In just a few months, the US was shocked by a global pandemic and ill prepared for how to respond to this national emergency. During the mandatory shelter in place, many households have been preparing for the worst by stockpiling nonperishable items and are generally buying more during trips to the grocery store. Though it appears that there is a shortage of food products to normal consumers, this is far from the truth. The problem is not due to a lack of food, but rather discrepancies in the supply chain which connects farms, grocery stores, restaurants, consumers, etc.
As restaurants have been forced to shutter their windows, college students have been sent home, and elementary/high schools have closed for the foreseeable future, there has been a significant drop in the demand for fresh produce and dairy from local farms. Farmers have been forced to turn the surplus of produce and dairy into mulch, animal food, or attempt to refrigerate or freeze it so it lasts until it can be redistributed. Unfortunately, with the lack of delivery personnel and sudden decrease in air travel, the majority of food gets wasted. Dairy Farmers of America, the largest dairy producer in America, has been dumping as many as 3.7 million gallons of milk a day, and 750,000 good eggs have been smashed each day across the US. Recalibrating to a change in demand is a 4-9 month investment for farmers and cannot occur overnight. Even at the moment, many farms are optimistic that demand will return to normal levels 6-9 months from now, but if it does not the problem of food waste could continue long into the future.
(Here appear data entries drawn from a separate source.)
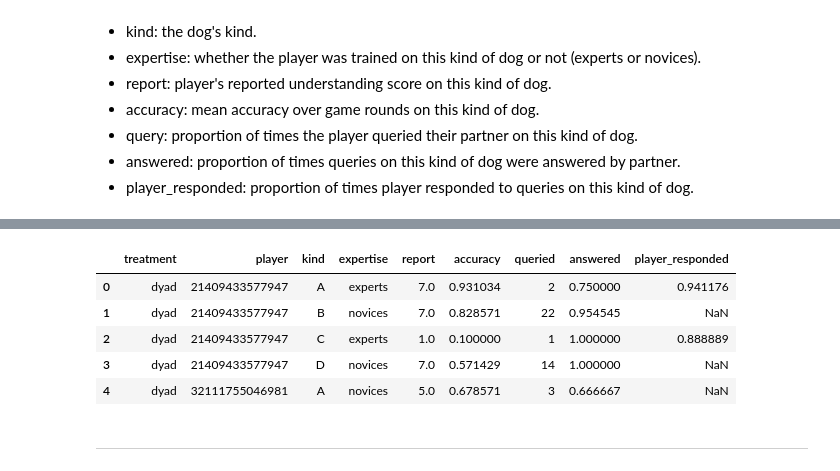
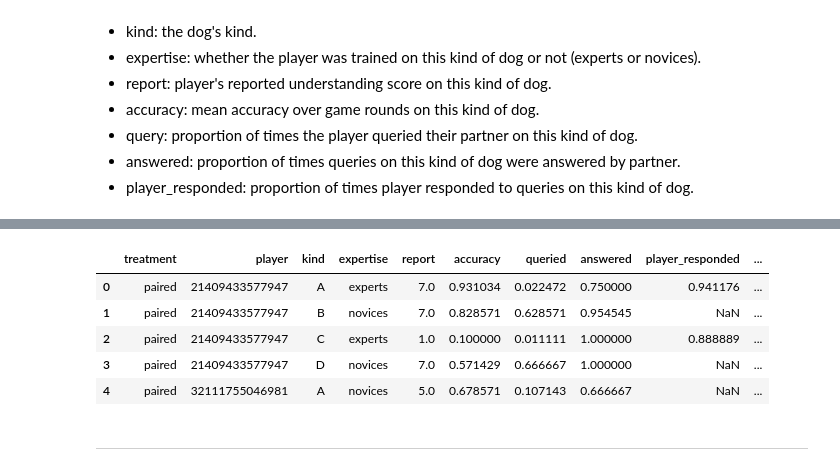
Before and after one commit to Slendercoder/DatosDLL, a Jupyter notebook: 12-16-18-23-27-sept-2019/Analysis/Results.ipynb, the cells around one changed output, grey strips where cells are left out. Saved outputs shown, nothing was run; the diff lists cells and outputs as text; code cells hidden in the pictures.

```diff
--- a/12-16-18-23-27-sept-2019/Analysis/Results.ipynb
+++ b/12-16-18-23-27-sept-2019/Analysis/Results.ipynb
@@ -50,15 +50,15 @@ data.tail()
 | 20733 | dyad | 56364-66850 | 668507302070680 | hound | terrier | Game rounds | 25 | C | C | 1 | ... |
 | 20734 | dyad | 56364-66850 | 668507302070680 | hound | terrier | Game rounds | 25 | D | D | 1 | ... |
 # %%
-reporte_comprension = pd.read_csv('rep-comprension.csv')
+reporte_comprension = pd.read_csv('rep-understanding.csv')
 reporte_comprension.head()
 # %% [output]
-|  | treatment | player | kind | expertise | report | accuracy | queried | answered | player_responded |
-| 0 | dyad | 21409433577947 | A | experts | 7.0 | 0.931034 | 2 | 0.750000 | 0.941176 |
-| 1 | dyad | 21409433577947 | B | novices | 7.0 | 0.828571 | 22 | 0.954545 | NaN |
-| 2 | dyad | 21409433577947 | C | experts | 1.0 | 0.100000 | 1 | 1.000000 | 0.888889 |
-| 3 | dyad | 21409433577947 | D | novices | 7.0 | 0.571429 | 14 | 1.000000 | NaN |
-| 4 | dyad | 32111755046981 | A | novices | 5.0 | 0.678571 | 3 | 0.666667 | NaN |
+|  | treatment | player | kind | expertise | report | accuracy | queried | answered | player_responded | ... |
+| 0 | paired | 21409433577947 | A | experts | 7.0 | 0.931034 | 0.022472 | 0.750000 | 0.941176 | ... |
+| 1 | paired | 21409433577947 | B | novices | 7.0 | 0.828571 | 0.628571 | 0.954545 | NaN | ... |
+| 2 | paired | 21409433577947 | C | experts | 1.0 | 0.100000 | 0.011111 | 1.000000 | 0.888889 | ... |
+| 3 | paired | 21409433577947 | D | novices | 7.0 | 0.571429 | 0.666667 | 1.000000 | NaN | ... |
+| 4 | paired | 32111755046981 | A | novices | 5.0 | 0.678571 | 0.107143 | 0.666667 | NaN | ... |
 # %% [markdown]
 ----
 # %%
```
Also changed, not shown: parts of 14 cells of this notebook, 25 other files.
The need for more produce and dairy is at an unprecedented high as food banks are struggling to provide for a new influx of people that are unable to earn an income during the pandemic. Prior to the pandemic, most food banks got their supplies from local grocery stores and restaurants that had extras but this is obviously no longer an option with grocery stores struggling to keep up with the increased demand and restaurants significantly decreasing their operations. Despite a surplus of produce and dairy at farms and a shortage of these products at food banks, a lack of connection between the two groups has prevented an efficient redistribution of food that benefits all parties.
What it does
Through Oasis, our team hopes to bridge the discrepancies in the supply chain among food distributors during the COVID-19 pandemic by developing a web app that connects farms, grocery stores, restaurants, and consumers with each other to distribute food to those most in need.
Users are directed to the home page of our website, which contains the map of nearby food banks, restaurants, and farms. Users can click on different organizations and businesses on the map to find their contact information.
Organizations can make an account on the website and would provide necessary info and contact info. To create an account, users can click on the “How Oasis Works,” icon to get instructions on how to create an account. Once members sign up, they can browse through a list of organizations on this site. There is also an online forum for organizations to communicate with one another and better navigate the website.
How I built it
We used Wix to develop the website and also other built in applications within the platform to incorporate a Google maps feature and online forum.
Challenges I ran into
We were hoping to connect the website to a domain name from Domain.com, but there were issues connecting the website with this domain name. The website builder we used could not support a .online/.tech domain so we had to use the Wix free website domain to house the site.
Accomplishments that I'm proud of
We created a platform that is easy to use and addresses a key issue that erupted from COVID-19.
What's next for Oasis
We'd love to expand our visualization map to enable users to search up different locations.